The world depends on healthy soil, and soil forms the foundation on which our entire ecosystem rests on. That’s why we encourage everyone on the planet to observe World Soil Day, a holiday that falls on December 5th every year. This is a holiday that’s been observed since 2012 and is one that everyone in the world should take seriously.
The History Of World Soil Day
World Soil Day was first recommended in 2002 by the International Union Of Soil Sciences or IUSS. This led to a campaign by the Food & Agriculture Organization, or FAO, that endorsed this holiday in June of 2013. It then went before the 68th UN General Assembly and in December 2013, they designated December 5, 2014, as the first official World Soil Day. It’s been observed on this day ever since.

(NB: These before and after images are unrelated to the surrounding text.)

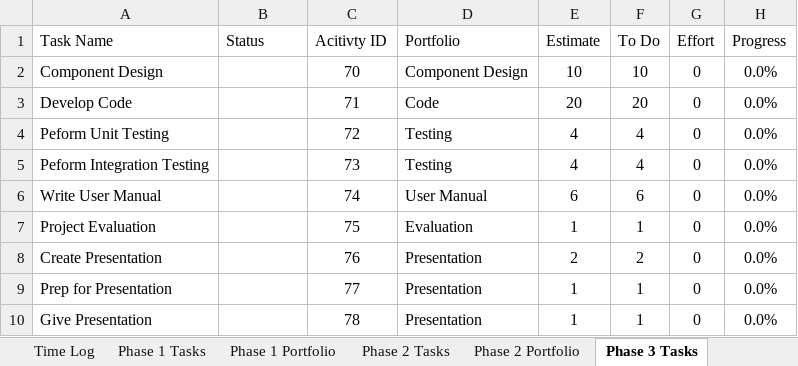
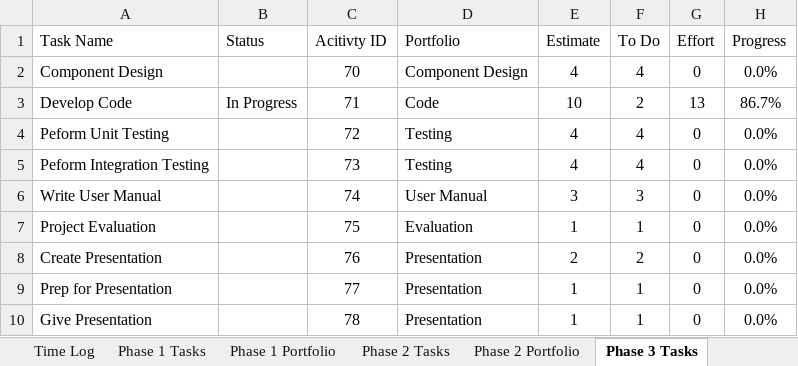
Before and after one commit to ttmarshall12/KSUMSE, an Excel workbook: Time Log.xlsx, sheet Phase 3 Tasks, drawn as a sheet; only a part is shown; values as stored, in another font and other column widths than the file's, no borders; the diff names each change by its address in the sheet, - before the commit and + after, or states it on an @@ line.

```diff
--- a/Time Log.xlsx (sheet Phase 3 Tasks)
+++ b/Time Log.xlsx (sheet Phase 3 Tasks)
-E2 (Estimate): 10
+E2 (Estimate): 4
-F2 (To Do): 10
+F2 (To Do): 4
-B3 (Status): (empty)
+B3 (Status): In Progress
-E3 (Estimate): 20
+E3 (Estimate): 10
-F3 (To Do): 20
+F3 (To Do): 2
-G3 (Effort): 0
+G3 (Effort): 13
-H3 (Progress): 0.0%
+H3 (Progress): 86.7%
-E6 (Estimate): 6
+E6 (Estimate): 3
-F6 (To Do): 6
+F6 (To Do): 3
```
Also changed, not shown: sheet Time Log, sheet Project Overview, sheet Phase 3 Portfolio, sheet Phase 2 Portfolio, sheet Phase 1 Portfolio, 10 other files.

December 5th was chosen because it corresponds with the birthday of the late King of Thailand, Bhumibol Adulyadej—an early advocate of this initiative.
The Drivers Of Soil Biodiversity Loss
If you’re wondering about what causes the loss of biodiversity in soil, then allow us to list out some of the main causes of soil biodiversity loss. Although the following points aren’t the only ways for soil to lose its biodiversity, they are the leading cause.
- Invasive Species
- Environmental Pollution
- Land Use Change
- Soil Sealing & Urbanization
The Benefits Of Restoring Soil Biodiversity
As we stated in our introduction, soil biodiversity is extremely important to all life on Earth. To drive home this point, we’re going to list some of the benefits obtained from soil biodiversity.
- Water purification
- Climate change mitigation
- Plant growth
- Healthier human populations.
Observing World Soil Day
The best way to observe World Soil Day is by taking the time to learn more about the importance of soil biodiversity and some of the challenges faced in soil management. You can also spread the word about this holiday by using the hashtag #WorldSoilDay on your social media accounts. You can also do your part in preventing soil biodiversity loss. This includes reducing waste and recycling when you can, and by lowering your carbon footprint.